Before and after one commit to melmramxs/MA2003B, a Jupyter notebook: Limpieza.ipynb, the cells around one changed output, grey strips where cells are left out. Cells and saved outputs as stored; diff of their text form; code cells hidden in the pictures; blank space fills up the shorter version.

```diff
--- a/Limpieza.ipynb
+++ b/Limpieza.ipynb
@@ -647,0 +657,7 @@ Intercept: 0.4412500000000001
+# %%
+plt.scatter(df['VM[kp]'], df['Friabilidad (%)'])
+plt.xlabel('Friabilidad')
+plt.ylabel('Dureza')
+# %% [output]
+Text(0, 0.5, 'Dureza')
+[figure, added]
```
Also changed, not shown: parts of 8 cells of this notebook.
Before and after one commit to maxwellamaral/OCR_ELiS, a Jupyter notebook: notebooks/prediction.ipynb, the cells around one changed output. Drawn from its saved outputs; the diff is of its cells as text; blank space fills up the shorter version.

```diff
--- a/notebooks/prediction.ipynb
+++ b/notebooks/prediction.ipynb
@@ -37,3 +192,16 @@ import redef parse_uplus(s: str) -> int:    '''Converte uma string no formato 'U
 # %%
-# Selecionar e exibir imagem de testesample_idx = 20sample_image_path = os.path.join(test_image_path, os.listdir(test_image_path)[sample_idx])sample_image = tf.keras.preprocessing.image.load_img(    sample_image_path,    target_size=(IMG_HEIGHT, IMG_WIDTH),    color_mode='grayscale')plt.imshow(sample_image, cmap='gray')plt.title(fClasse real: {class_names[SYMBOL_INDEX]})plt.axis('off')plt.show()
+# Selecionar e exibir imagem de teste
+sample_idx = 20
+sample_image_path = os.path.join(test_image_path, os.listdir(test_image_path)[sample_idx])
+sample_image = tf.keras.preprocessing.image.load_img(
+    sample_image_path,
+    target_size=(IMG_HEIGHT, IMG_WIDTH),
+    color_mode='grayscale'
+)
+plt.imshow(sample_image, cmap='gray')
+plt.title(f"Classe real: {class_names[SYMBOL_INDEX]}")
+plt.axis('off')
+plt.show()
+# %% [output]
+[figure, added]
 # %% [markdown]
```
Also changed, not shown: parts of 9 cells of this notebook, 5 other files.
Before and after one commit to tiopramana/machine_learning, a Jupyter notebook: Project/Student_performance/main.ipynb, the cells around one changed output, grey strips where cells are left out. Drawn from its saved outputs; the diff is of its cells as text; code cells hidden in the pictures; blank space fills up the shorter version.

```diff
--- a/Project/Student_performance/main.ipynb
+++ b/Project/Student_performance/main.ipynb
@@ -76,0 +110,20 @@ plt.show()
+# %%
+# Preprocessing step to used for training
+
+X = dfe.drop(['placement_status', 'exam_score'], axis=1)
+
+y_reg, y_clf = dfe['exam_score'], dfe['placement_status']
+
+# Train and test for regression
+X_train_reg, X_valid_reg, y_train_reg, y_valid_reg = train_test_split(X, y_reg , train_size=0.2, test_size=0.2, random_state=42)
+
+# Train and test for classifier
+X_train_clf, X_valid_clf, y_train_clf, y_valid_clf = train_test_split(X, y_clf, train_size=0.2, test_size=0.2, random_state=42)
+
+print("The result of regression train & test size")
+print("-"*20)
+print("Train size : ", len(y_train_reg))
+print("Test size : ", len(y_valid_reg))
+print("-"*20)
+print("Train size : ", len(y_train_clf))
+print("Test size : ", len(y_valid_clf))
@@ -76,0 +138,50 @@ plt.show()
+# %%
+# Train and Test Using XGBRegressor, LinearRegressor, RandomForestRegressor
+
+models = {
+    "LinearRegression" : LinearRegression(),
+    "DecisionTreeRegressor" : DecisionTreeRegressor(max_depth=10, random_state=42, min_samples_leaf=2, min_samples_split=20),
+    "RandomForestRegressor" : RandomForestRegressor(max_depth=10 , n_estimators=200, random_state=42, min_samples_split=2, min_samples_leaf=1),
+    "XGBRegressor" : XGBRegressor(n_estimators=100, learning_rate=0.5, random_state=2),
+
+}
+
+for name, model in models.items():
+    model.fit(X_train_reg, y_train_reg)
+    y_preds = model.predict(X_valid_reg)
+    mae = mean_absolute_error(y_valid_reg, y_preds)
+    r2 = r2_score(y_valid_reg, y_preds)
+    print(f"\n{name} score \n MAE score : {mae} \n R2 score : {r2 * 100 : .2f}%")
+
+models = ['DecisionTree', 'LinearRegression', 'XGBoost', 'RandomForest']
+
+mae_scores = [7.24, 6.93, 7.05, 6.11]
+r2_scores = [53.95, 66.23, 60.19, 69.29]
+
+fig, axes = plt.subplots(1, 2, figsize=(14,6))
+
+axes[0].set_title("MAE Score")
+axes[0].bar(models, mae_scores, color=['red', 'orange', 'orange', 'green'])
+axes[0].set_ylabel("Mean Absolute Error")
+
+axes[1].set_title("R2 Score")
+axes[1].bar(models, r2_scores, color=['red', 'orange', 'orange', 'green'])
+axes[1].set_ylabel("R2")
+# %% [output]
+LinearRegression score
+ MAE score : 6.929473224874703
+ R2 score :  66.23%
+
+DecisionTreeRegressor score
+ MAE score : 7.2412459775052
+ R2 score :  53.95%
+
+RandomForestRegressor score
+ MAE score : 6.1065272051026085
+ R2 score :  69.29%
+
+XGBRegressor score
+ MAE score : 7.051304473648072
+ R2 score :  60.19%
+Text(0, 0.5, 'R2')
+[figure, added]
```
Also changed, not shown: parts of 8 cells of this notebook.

**Work instructions**
Reproduce each entry precisely, so that nothing differs from the original.

**Exercise result**
Before and after one commit to melmramxs/MA2003B, a Jupyter notebook: Limpieza.ipynb, the cells around one changed output, grey strips where cells are left out. Cells and saved outputs as stored; diff of their text form; code cells hidden in the pictures; blank space fills up the shorter version.

```diff
--- a/Limpieza.ipynb
+++ b/Limpieza.ipynb
@@ -647,0 +657,7 @@ Intercept: 0.4412500000000001
+# %%
+plt.scatter(df['VM[kp]'], df['Friabilidad (%)'])
+plt.xlabel('Friabilidad')
+plt.ylabel('Dureza')
+# %% [output]
+Text(0, 0.5, 'Dureza')
+[figure, added]
```
Also changed, not shown: parts of 8 cells of this notebook.
Before and after one commit to maxwellamaral/OCR_ELiS, a Jupyter notebook: notebooks/prediction.ipynb, the cells around one changed output. Drawn from its saved outputs; the diff is of its cells as text; blank space fills up the shorter version.

```diff
--- a/notebooks/prediction.ipynb
+++ b/notebooks/prediction.ipynb
@@ -37,3 +192,16 @@ import redef parse_uplus(s: str) -> int:    '''Converte uma string no formato 'U
 # %%
-# Selecionar e exibir imagem de testesample_idx = 20sample_image_path = os.path.join(test_image_path, os.listdir(test_image_path)[sample_idx])sample_image = tf.keras.preprocessing.image.load_img(    sample_image_path,    target_size=(IMG_HEIGHT, IMG_WIDTH),    color_mode='grayscale')plt.imshow(sample_image, cmap='gray')plt.title(fClasse real: {class_names[SYMBOL_INDEX]})plt.axis('off')plt.show()
+# Selecionar e exibir imagem de teste
+sample_idx = 20
+sample_image_path = os.path.join(test_image_path, os.listdir(test_image_path)[sample_idx])
+sample_image = tf.keras.preprocessing.image.load_img(
+    sample_image_path,
+    target_size=(IMG_HEIGHT, IMG_WIDTH),
+    color_mode='grayscale'
+)
+plt.imshow(sample_image, cmap='gray')
+plt.title(f"Classe real: {class_names[SYMBOL_INDEX]}")
+plt.axis('off')
+plt.show()
+# %% [output]
+[figure, added]
 # %% [markdown]
```
Also changed, not shown: parts of 9 cells of this notebook, 5 other files.
Before and after one commit to tiopramana/machine_learning, a Jupyter notebook: Project/Student_performance/main.ipynb, the cells around one changed output, grey strips where cells are left out. Drawn from its saved outputs; the diff is of its cells as text; code cells hidden in the pictures; blank space fills up the shorter version.

```diff
--- a/Project/Student_performance/main.ipynb
+++ b/Project/Student_performance/main.ipynb
@@ -76,0 +110,20 @@ plt.show()
+# %%
+# Preprocessing step to used for training
+
+X = dfe.drop(['placement_status', 'exam_score'], axis=1)
+
+y_reg, y_clf = dfe['exam_score'], dfe['placement_status']
+
+# Train and test for regression
+X_train_reg, X_valid_reg, y_train_reg, y_valid_reg = train_test_split(X, y_reg , train_size=0.2, test_size=0.2, random_state=42)
+
+# Train and test for classifier
+X_train_clf, X_valid_clf, y_train_clf, y_valid_clf = train_test_split(X, y_clf, train_size=0.2, test_size=0.2, random_state=42)
+
+print("The result of regression train & test size")
+print("-"*20)
+print("Train size : ", len(y_train_reg))
+print("Test size : ", len(y_valid_reg))
+print("-"*20)
+print("Train size : ", len(y_train_clf))
+print("Test size : ", len(y_valid_clf))
@@ -76,0 +138,50 @@ plt.show()
+# %%
+# Train and Test Using XGBRegressor, LinearRegressor, RandomForestRegressor
+
+models = {
+    "LinearRegression" : LinearRegression(),
+    "DecisionTreeRegressor" : DecisionTreeRegressor(max_depth=10, random_state=42, min_samples_leaf=2, min_samples_split=20),
+    "RandomForestRegressor" : RandomForestRegressor(max_depth=10 , n_estimators=200, random_state=42, min_samples_split=2, min_samples_leaf=1),
+    "XGBRegressor" : XGBRegressor(n_estimators=100, learning_rate=0.5, random_state=2),
+
+}
+
+for name, model in models.items():
+    model.fit(X_train_reg, y_train_reg)
+    y_preds = model.predict(X_valid_reg)
+    mae = mean_absolute_error(y_valid_reg, y_preds)
+    r2 = r2_score(y_valid_reg, y_preds)
+    print(f"\n{name} score \n MAE score : {mae} \n R2 score : {r2 * 100 : .2f}%")
+
+models = ['DecisionTree', 'LinearRegression', 'XGBoost', 'RandomForest']
+
+mae_scores = [7.24, 6.93, 7.05, 6.11]
+r2_scores = [53.95, 66.23, 60.19, 69.29]
+
+fig, axes = plt.subplots(1, 2, figsize=(14,6))
+
+axes[0].set_title("MAE Score")
+axes[0].bar(models, mae_scores, color=['red', 'orange', 'orange', 'green'])
+axes[0].set_ylabel("Mean Absolute Error")
+
+axes[1].set_title("R2 Score")
+axes[1].bar(models, r2_scores, color=['red', 'orange', 'orange', 'green'])
+axes[1].set_ylabel("R2")
+# %% [output]
+LinearRegression score
+ MAE score : 6.929473224874703
+ R2 score :  66.23%
+
+DecisionTreeRegressor score
+ MAE score : 7.2412459775052
+ R2 score :  53.95%
+
+RandomForestRegressor score
+ MAE score : 6.1065272051026085
+ R2 score :  69.29%
+
+XGBRegressor score
+ MAE score : 7.051304473648072
+ R2 score :  60.19%
+Text(0, 0.5, 'R2')
+[figure, added]
```
Also changed, not shown: parts of 8 cells of this notebook.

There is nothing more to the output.